struct ContentView: View {
var body: some View {
VStack(spacing: 20) {
ColorSchemeSensitiveView()
ColorSchemeSensitiveView()
ColorSchemeSensitiveView()
}
}
}

Toggle between dark and light color scheme would result in a change of ColorSchemeSensitiveView appearance. As you can see, ColorSchemeSensitiveView can pick up the color scheme change without the need for its parent (VStack and ContentView) to do anything.

As mentioned before, you can set or override some values using the environment(_:_:) view modifier. In the following example, we override .colorScheme to always .dark.

struct ContentView: View {
var body: some View {
VStack(spacing: 20) {
ColorSchemeSensitiveView()
ColorSchemeSensitiveView()
ColorSchemeSensitiveView()
}
.environment(\.colorScheme, .dark)
}
}

We override the color scheme value to dark, which makes ColorSchemeSensitiveView present as dark appearance regardless of device preference.

ColorSchemeSensitiveView stays in dark appearance even though the device color scheme change
ColorSchemeSensitiveView stays in dark appearance even though the device color scheme change

Environment override priority

The environment(_:_:) modifier affects the given view, as well as that view’s descendant views. It has no effect outside the view hierarchy on which you call it.

If we set environment value in many ancestor views, the child's view will read its closest parent value.

Here is an example of ColorSchemeSensitiveView with different environment value override.

struct ContentView: View {
@Environment(\.colorScheme) private var colorScheme

var body: some View {
VStack(spacing: 20) {
ColorSchemeSensitiveView() // <1>
VStack(spacing: 20) {
ColorSchemeSensitiveView() // <2>
.environment(\.colorScheme, .light)
ColorSchemeSensitiveView() // <3>
}.environment(\.colorScheme, .dark)
}
}
}

<1> The first ColorSchemeSensitiveView doesn't have any environment value override, so it picks up the color scheme from the device.
<2> The second ColorSchemeSensitiveView has two environment override, one from its parent and one on its own. The one assigned to itself has higher priority, so ColorSchemeSensitiveView show as .ligth appearance.
<3> The third ColorSchemeSensitiveView get an environment override of .dark from its parent, VStack.

Light appearance

  • The first one will pick up the same color scheme as the device, which is light.
  • The second one getting override by its own .environment(\.colorScheme, .light) and show as light appearance.
  • The last one gets an environment override of dark from its parent, VStack.
Result in light appearance
Result in light appearance

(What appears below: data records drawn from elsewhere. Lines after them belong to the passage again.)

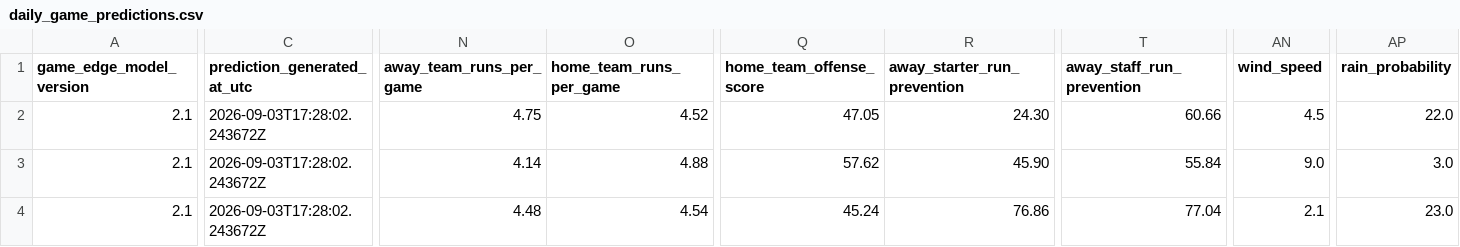
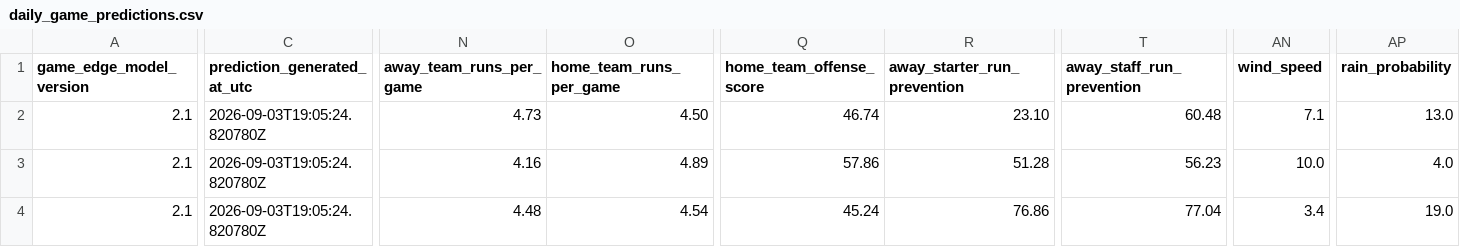
Before and after one commit to SSpeterson2b/launchpoint-hr, a CSV file: data/daily_game_predictions.csv, drawn as a sheet; only a part is shown, gaps mark what is left out; the diff covers the shown part only; the diff names each change by its address in the sheet, - before the commit and + after, or states it on an @@ line.

Commit message:
Update public MLB Game Edge predictions

```diff
--- a/data/daily_game_predictions.csv
+++ b/data/daily_game_predictions.csv
-C2:C4 (prediction_generated_at_utc): 2026-09-03T17:28:02.243672Z
+C2:C4 (prediction_generated_at_utc): 2026-09-03T19:05:24.820780Z
-N2 (away_team_runs_per_game): 4.75
+N2 (away_team_runs_per_game): 4.73
-O2 (home_team_runs_per_game): 4.52
+O2 (home_team_runs_per_game): 4.50
-Q2 (home_team_offense_score): 47.05
+Q2 (home_team_offense_score): 46.74
-R2 (away_starter_run_prevention): 24.30
+R2 (away_starter_run_prevention): 23.10
-T2 (away_staff_run_prevention): 60.66
+T2 (away_staff_run_prevention): 60.48
-AN2 (wind_speed): 4.5
+AN2 (wind_speed): 7.1
-AP2 (rain_probability): 22.0
+AP2 (rain_probability): 13.0
-N3 (away_team_runs_per_game): 4.14
+N3 (away_team_runs_per_game): 4.16
-O3 (home_team_runs_per_game): 4.88
+O3 (home_team_runs_per_game): 4.89
-Q3 (home_team_offense_score): 57.62
+Q3 (home_team_offense_score): 57.86
-R3 (away_starter_run_prevention): 45.90
+R3 (away_starter_run_prevention): 51.28
-T3 (away_staff_run_prevention): 55.84
+T3 (away_staff_run_prevention): 56.23
-AN3 (wind_speed): 9.0
+AN3 (wind_speed): 10.0
-AP3 (rain_probability): 3.0
+AP3 (rain_probability): 4.0
-AN4 (wind_speed): 2.1
+AN4 (wind_speed): 3.4
-AP4 (rain_probability): 23.0
+AP4 (rain_probability): 19.0
```
Also changed, not shown: 1 added row, 1 removed row and 49 edited cells elsewhere in this file.
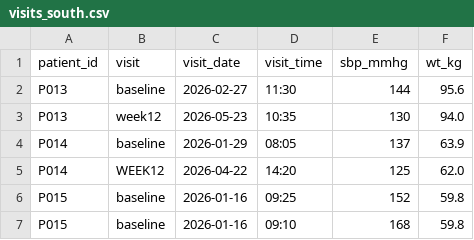
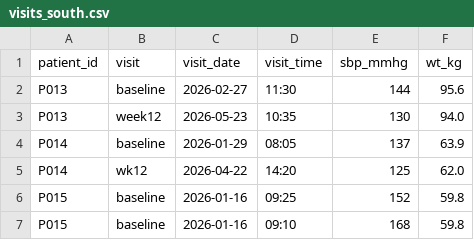
Before and after one commit to Mavis-0/ds217-26f-06, a CSV file: data/visits_south.csv, drawn as a sheet; only a part is shown; the diff names each change by its address in the sheet, - before the commit and + after, or states it on an @@ line.

```diff
--- a/data/visits_south.csv
+++ b/data/visits_south.csv
-B5 (visit): WEEK12
+B5 (visit): wk12
```
Also changed, not shown: data/patients.csv, data/visits_north.csv, 4 other files.
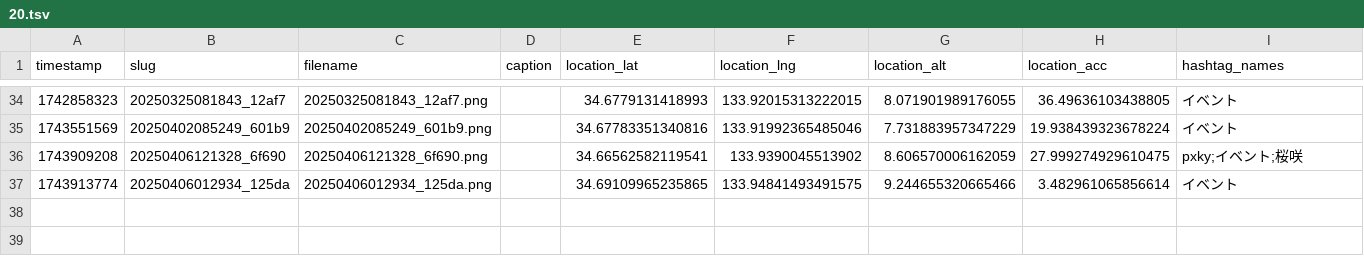
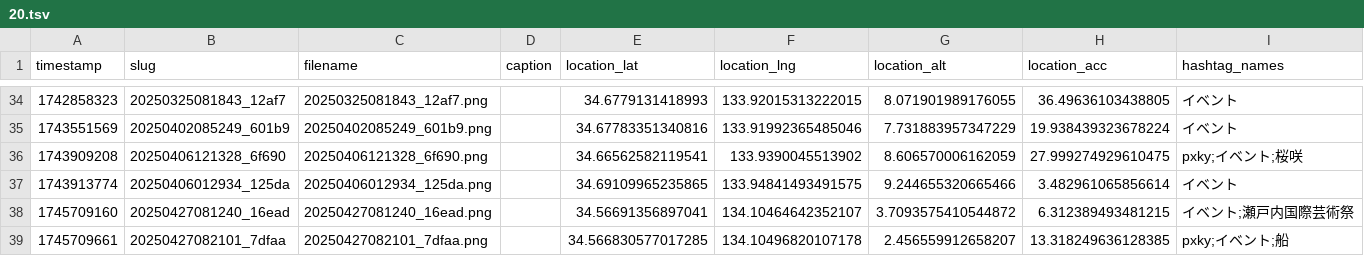
Before and after one commit to cocolabJP/repot-archive, a TSV file: data/v2_tsv/20.tsv, drawn as a sheet; only a part is shown, gaps mark what is left out.

```diff
--- a/data/v2_tsv/20.tsv
+++ b/data/v2_tsv/20.tsv
@@ -37 +37,3 @@ timestamp	slug	filename	caption	location_lat	location_lng	location_alt	location_
 1743913774	20250406012934_125da	20250406012934_125da.png		34.69109965235865	133.94841493491575	9.244655320665466	3.482961065856614	イベント
+1745709160	20250427081240_16ead	20250427081240_16ead.png		34.56691356897041	134.10464642352107	3.7093575410544872	6.312389493481215	イベント;瀬戸内国際芸術祭
+1745709661	20250427082101_7dfaa	20250427082101_7dfaa.png		34.566830577017285	134.10496820107178	2.456559912658207	13.318249636128385	pxky;イベント;船
```
Also changed, not shown: data/v2_tsv/13.tsv, data/v2_tsv/150.tsv, 12 other files.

Dark appearance

  • The first one will pick up the same color scheme as the device, which is dark.
  • The second one getting override by its own .environment(\.colorScheme, .light) and show as light appearance.
  • The last one gets an environment override of dark from its parent, VStack.
Result in dark appearance
Result in dark appearance

Result

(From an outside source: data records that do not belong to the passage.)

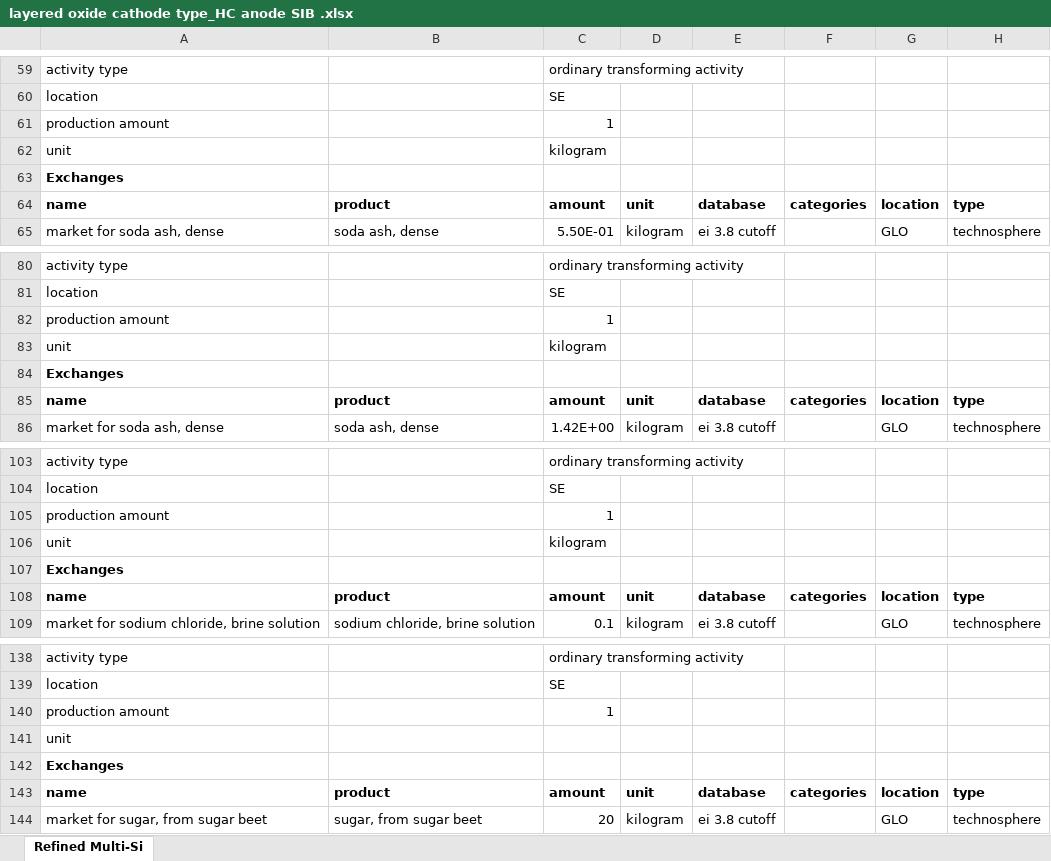
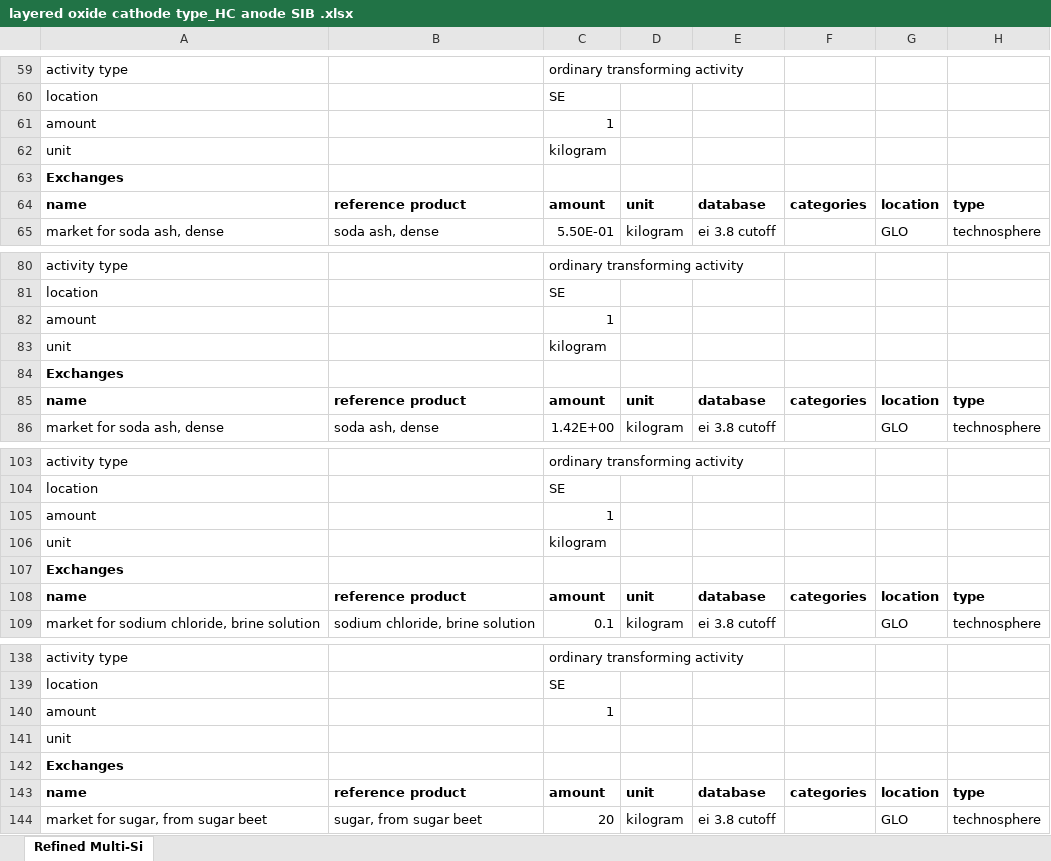
Before and after one commit to tyrael147/moeschpond, an Excel workbook: data/inputs/layered oxide cathode type_HC anode SIB .xlsx, sheet Refined Multi-Si, drawn as a sheet; only a part is shown, gaps mark what is left out; values as stored, in another font and other column widths than the file's, no borders; the diff covers the shown part only; the diff names each change by its address in the sheet, - before the commit and + after, or states it on an @@ line.

Commit message:
reference product corr

```diff
--- a/data/inputs/layered oxide cathode type_HC anode SIB .xlsx (sheet Refined Multi-Si)
+++ b/data/inputs/layered oxide cathode type_HC anode SIB .xlsx (sheet Refined Multi-Si)
-A61: production amount
+A61: amount
-B64: product
+B64: reference product
-A82: production amount
+A82: amount
-B85: product
+B85: reference product
-A105: production amount
+A105: amount
-B108: product
+B108: reference product
-A140: production amount
+A140: amount
-B143: product
+B143: reference product
```
Also changed, not shown: 19 edited cells elsewhere in this sheet.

Conclusion

@Environment is an excellent concept. It exposes an app-wide configuration to a view in a friendly way. It is a singleton, which I think is fine since the name expresses its intention that it is an environment variable. You should expect it to share across the app. Even though it acts in a singleton manner, it also provides a dependency injection capability, making it easy to test and adapt to your own needs.

Even though all the examples of environment value in this article are device settings, @Environment isn't limited to that kind of value. It also includes view values such as lineLimit and font. This makes the environment variable a very powerful concept.

Releated Resources


Read more article about SwiftUI, Data, or see all available topic

Feel free to follow me on Twitter and ask your questions related to this post. Thanks for reading and see you next time.

If you enjoy my writing, please check out my Patreon https://www.patreon.com/sarunw and become my supporter. Sharing the article is also greatly appreciated.

Become a patron Tweet Share
Previous
Create a list of views in SwiftUI using ForEach

Part 1 in the series "Building Lists and Navigation in SwiftUI". We visit the first building block of any list view, content, and how to create them.

Next
How to use ScrollView in SwiftUI

Part 2 in the series "Building Lists and Navigation in SwiftUI". We will explore a ScrollView, UIScrollView equivalent in SwiftUI.

← Home